*** DATA ***

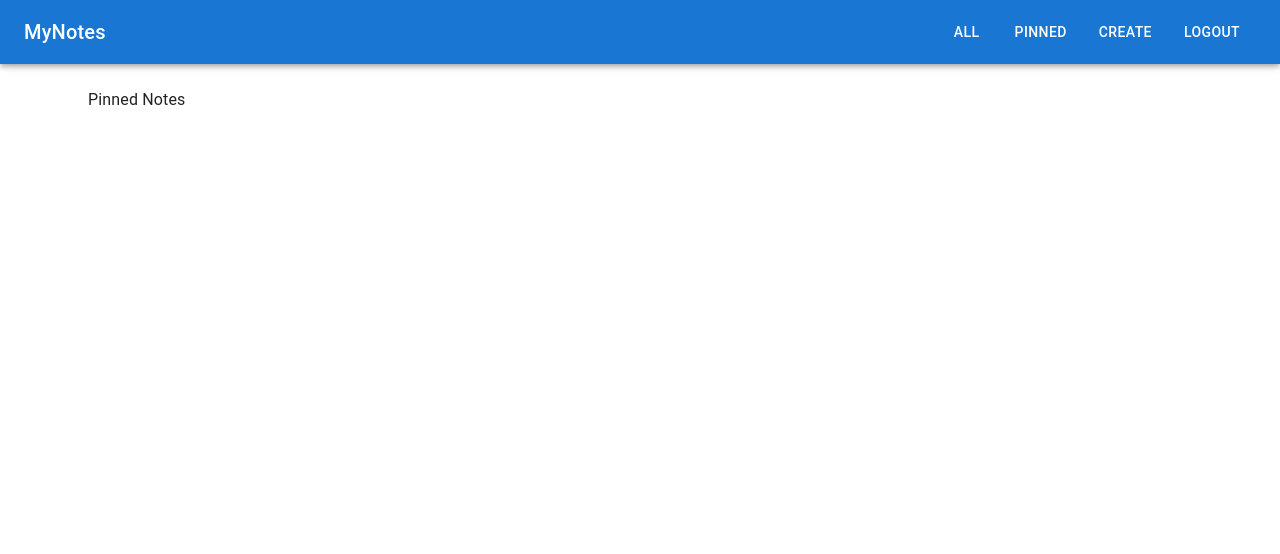
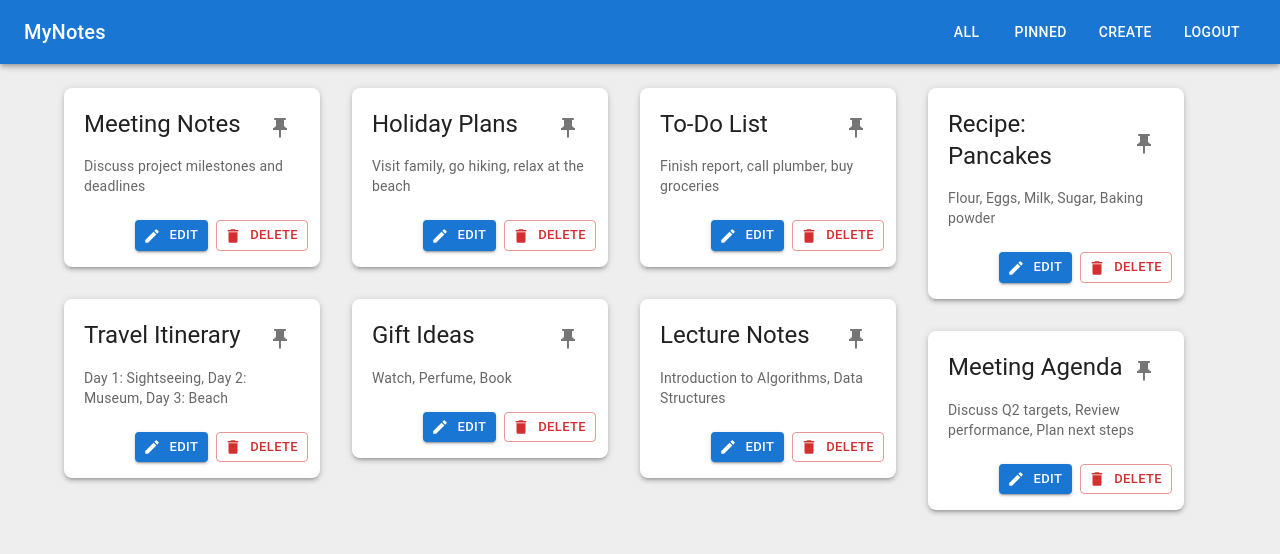
Before and after one commit to supersaint7780/notes-frontend, a React (Vite) app: page /main/pinned in a window 1280 px wide. Shown: the top 554 px of the page. Built offline with nearby package versions, Linux system fonts and the light colour scheme.

Commit message:
Create Note item, list, pages

```diff
--- a/package.json
+++ b/package.json
@@ -14,6 +14,7 @@
     "@emotion/styled": "^11.11.5",
     "@fontsource/roboto": "^5.0.13",
     "@mui/icons-material": "^5.15.18",
+    "@mui/lab": "^5.0.0-alpha.170",
     "@mui/material": "^5.15.18",
     "immer": "^10.1.1",
     "react": "^18.2.0",
--- a/src/components/NoteItem.jsx
+++ b/src/components/NoteItem.jsx
@@ -0,0 +1,58 @@
+import {
+  Card,
+  Paper,
+  CardActions,
+  CardContent,
+  Typography,
+  Button,
+  Box,
+} from "@mui/material";
+import DeleteIcon from "@mui/icons-material/Delete";
+import IconButton from "@mui/material/IconButton";
+import EditIcon from "@mui/icons-material/Edit";
+import PushPinIcon from "@mui/icons-material/PushPin";
+
+export default function NoteItem({ note }) {
+  return (
+    <Paper square={false} sx={{ borderRadius: "0.5rem", p:0.5 }} elevation={3}>
+      <CardContent>
+        <Box
+          sx={{
+            display: "flex",
+            alignItems: "center",
+            justifyContent: "space-between",
+            width: "100%",
+            paddingBottom: "0.5rem",
+          }}
+        >
+          <Typography gutterBottom variant="h5" component="div">
+            {note.title}
+          </Typography>
+          {note.isPinned && (
+            <IconButton>
+              <PushPinIcon />
+            </IconButton>
+          )}
+        </Box>
+        <Typography variant="body2" color="text.secondary">
+          {note.content}
+        </Typography>
+      </CardContent>
+      <CardActions
+        style={{ justifyContent: "flex-end", paddingBottom: "0.75rem" }}
+      >
+        <Button size="small" variant="contained" startIcon={<EditIcon />}>
+          Edit
+        </Button>
+        <Button
+          size="small"
+          variant="outlined"
+          color="error"
+          startIcon={<DeleteIcon />}
+        >
+          Delete
+        </Button>
+      </CardActions>
+    </Paper>
+  );
+}
--- a/src/components/NoteList.jsx
+++ b/src/components/NoteList.jsx
@@ -0,0 +1,15 @@
+import NoteItem from "./NoteItem";
+import Box from "@mui/material/Box";
+import Masonry from "@mui/lab/Masonry";
+
+export default function NoteList({ notes }) {
+  return (
+    <Box>
+      <Masonry columns={4} spacing={4}>
+        {notes.map((note) => (
+          <NoteItem key={note.id} note={note} />
+        ))}
+      </Masonry>
+    </Box>
+  );
+}
--- a/src/main.jsx
+++ b/src/main.jsx
@@ -15,6 +15,8 @@ import LoginPage from "./pages/LoginPage";
 import SignUpPage from "./pages/SignUpPage";
 import MainPage from "./pages/MainPage";
 import CreateNote from "./pages/CreateNote";
+import AllNotes from "./pages/AllNotes";
+import PinnedNotes from "./pages/PinnedNote";
 
 
 const router = createBrowserRouter(
@@ -23,8 +25,8 @@ const router = createBrowserRouter(
     <Route path="/login" element={<LoginPage />} />,
     <Route path="/signup" element={<SignUpPage />} />,
     <Route path="/main" element={<MainPage />}>
-      <Route path="" element={<div>All Notes</div>} />
-      <Route path="pinned" element={<div>Pinned Notes</div>} />
+      <Route path="" element={<AllNotes />} />
+      <Route path="pinned" element={<PinnedNotes />} />
       <Route path="create" element={<CreateNote />} />
     </Route>,
   ])
--- a/src/pages/AllNotes.jsx
+++ b/src/pages/AllNotes.jsx
@@ -0,0 +1,128 @@
+import NoteList from "../components/NoteList";
+
+const notes = [
+  {
+    id: 1,
+    title: "Grocery List",
+    content: "Milk, Bread, Eggs, Butter",
+    isPinned: false,
+  },
+  {
+    id: 2,
+    title: "Meeting Notes",
+    content: "Discuss project milestones and deadlines",
+    isPinned: true,
+  },
+  {
+    id: 3,
+    title: "Workout Routine",
+    content: "Monday: Chest, Tuesday: Back, Wednesday: Legs",
+    isPinned: false,
+  },
+  {
+    id: 4,
+    title: "Holiday Plans",
+    content: "Visit family, go hiking, relax at the beach",
+    isPinned: true,
+  },
+  {
+    id: 5,
+    title: "Book List",
+    content: "1984, Brave New World, Fahrenheit 451",
+    isPinned: false,
+  },
+  {
+    id: 6,
+    title: "To-Do List",
+    content: "Finish report, call plumber, buy groceries",
+    isPinned: true,
+  },
+  {
+    id: 7,
+    title: "Birthday Reminder",
+    content: "Mom's birthday on June 1st",
+    isPinned: false,
+  },
+  {
+    id: 8,
+    title: "Shopping List",
+    content: "Laptop, Headphones, Phone case",
+    isPinned: false,
+  },
+  {
+    id: 9,
+    title: "Recipe: Pancakes",
+    content: "Flour, Eggs, Milk, Sugar, Baking powder",
+    isPinned: true,
+  },
+  {
+    id: 10,
+    title: "Ideas for Blog",
+    content: "JavaScript tips, CSS tricks, HTML5 features",
+    isPinned: false,
+  },
+  {
+    id: 11,
+    title: "Travel Itinerary",
+    content: "Day 1: Sightseeing, Day 2: Museum, Day 3: Beach",
+    isPinned: true,
+  },
+  {
+    id: 12,
+    title: "Conference Schedule",
+    content: "Keynote at 9 AM, Networking at 1 PM, Workshops at 3 PM",
+    isPinned: false,
+  },
+  {
+    id: 13,
+    title: "Project Tasks",
+    content: "Design mockup, Implement API, Test application",
+    isPinned: false,
+  },
+  {
+    id: 14,
+    title: "Gift Ideas",
+    content: "Watch, Perfume, Book",
+    isPinned: true,
+  },
+  {
+    id: 15,
+    title: "Music Playlist",
+    content: "Song 1, Song 2, Song 3",
+    isPinned: false,
+  },
+  {
+    id: 16,
+    title: "Dinner Menu",
+    content: "Starter: Soup, Main: Steak, Dessert: Ice cream",
+    isPinned: false,
+  },
+  {
+    id: 17,
+    title: "Lecture Notes",
+    content: "Introduction to Algorithms, Data Structures",
+    isPinned: true,
+  },
+  {
+    id: 18,
+    title: "Chores",
+    content: "Clean the house, Wash dishes, Do laundry",
+    isPinned: false,
+  },
+  {
+    id: 19,
+    title: "Meeting Agenda",
+    content: "Discuss Q2 targets, Review performance, Plan next steps",
+    isPinned: true,
+  },
+  {
+    id: 20,
+    title: "Event Planning",
+    content: "Venue booking, Invitations, Catering",
+    isPinned: false,
+  },
+];
+
+export default function AllNotes() {
+  return <NoteList notes={notes} />;
+}
--- a/src/pages/CreateNote.jsx
+++ b/src/pages/CreateNote.jsx
@@ -50,7 +50,7 @@ export default function CreateNote() {
                 id="content"
                 label="Note Content"
                 name="content"
-                minRows={4}
+                minRows={6}
                 maxRows={12}
               />
             </Grid>
--- a/src/pages/MainPage.jsx
+++ b/src/pages/MainPage.jsx
@@ -8,10 +8,10 @@ import Container from "@mui/material/Container";
 
 export default function MainPage() {
   return (
-    <Box sx={{ display: "flex" }}>
+    <Box sx={{backgroundColor: '#EEEEEE', minHeight: "100vh"}}>
       <CssBaseline />
       <NavBar />
-      <Container component="main" sx={{ p: 3 }}>
+      <Container sx={{py:3}} component="main" disableGutters>
         <Toolbar />
         <Container component="div">
           <Outlet />
--- a/src/pages/PinnedNote.jsx
+++ b/src/pages/PinnedNote.jsx
@@ -0,0 +1,130 @@
+import NoteList from "../components/NoteList";
+
+const notes = [
+  {
+    id: 1,
+    title: "Grocery List",
+    content: "Milk, Bread, Eggs, Butter",
+    isPinned: false,
+  },
+  {
+    id: 2,
+    title: "Meeting Notes",
+    content: "Discuss project milestones and deadlines",
+    isPinned: true,
+  },
+  {
+    id: 3,
+    title: "Workout Routine",
+    content: "Monday: Chest, Tuesday: Back, Wednesday: Legs",
+    isPinned: false,
+  },
+  {
+    id: 4,
+    title: "Holiday Plans",
+    content: "Visit family, go hiking, relax at the beach",
+    isPinned: true,
+  },
+  {
+    id: 5,
+    title: "Book List",
+    content: "1984, Brave New World, Fahrenheit 451",
+    isPinned: false,
+  },
+  {
+    id: 6,
+    title: "To-Do List",
+    content: "Finish report, call plumber, buy groceries",
+    isPinned: true,
+  },
+  {
+    id: 7,
+    title: "Birthday Reminder",
+    content: "Mom's birthday on June 1st",
+    isPinned: false,
+  },
+  {
+    id: 8,
+    title: "Shopping List",
+    content: "Laptop, Headphones, Phone case",
+    isPinned: false,
+  },
+  {
+    id: 9,
+    title: "Recipe: Pancakes",
+    content: "Flour, Eggs, Milk, Sugar, Baking powder",
+    isPinned: true,
+  },
+  {
+    id: 10,
+    title: "Ideas for Blog",
+    content: "JavaScript tips, CSS tricks, HTML5 features",
+    isPinned: false,
+  },
+  {
+    id: 11,
+    title: "Travel Itinerary",
+    content: "Day 1: Sightseeing, Day 2: Museum, Day 3: Beach",
+    isPinned: true,
+  },
+  {
+    id: 12,
+    title: "Conference Schedule",
+    content: "Keynote at 9 AM, Networking at 1 PM, Workshops at 3 PM",
+    isPinned: false,
+  },
+  {
+    id: 13,
+    title: "Project Tasks",
+    content: "Design mockup, Implement API, Test application",
+    isPinned: false,
+  },
+  {
+    id: 14,
+    title: "Gift Ideas",
+    content: "Watch, Perfume, Book",
+    isPinned: true,
+  },
+  {
+    id: 15,
+    title: "Music Playlist",
+    content: "Song 1, Song 2, Song 3",
+    isPinned: false,
+  },
+  {
+    id: 16,
+    title: "Dinner Menu",
+    content: "Starter: Soup, Main: Steak, Dessert: Ice cream",
+    isPinned: false,
+  },
+  {
+    id: 17,
+    title: "Lecture Notes",
+    content: "Introduction to Algorithms, Data Structures",
+    isPinned: true,
+  },
+  {
+    id: 18,
+    title: "Chores",
+    content: "Clean the house, Wash dishes, Do laundry",
+    isPinned: false,
+  },
+  {
+    id: 19,
+    title: "Meeting Agenda",
+    content: "Discuss Q2 targets, Review performance, Plan next steps",
+    isPinned: true,
+  },
+  {
+    id: 20,
+    title: "Event Planning",
+    content: "Venue booking, Invitations, Catering",
+    isPinned: false,
+  },
+];
+
+const pinnedNotes = notes.filter((note) => note.isPinned);
+
+export default function PinnedNotes() {
+  return <NoteList notes={pinnedNotes} />;
+}
```
Also changed, not shown: 1 other file (tests, documents, lock files or other folders).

*** End of DATA ***

WHAT YOU NEED TO DO:
Across the records above, show each line containing the word "default".

SOLUTION TO THIS TASK:
+export default function NoteItem({ note }) {
+export default function NoteList({ notes }) {
+export default function AllNotes() {
@@ -50,7 +50,7 @@ export default function CreateNote() {
 export default function MainPage() {
+export default function PinnedNotes() {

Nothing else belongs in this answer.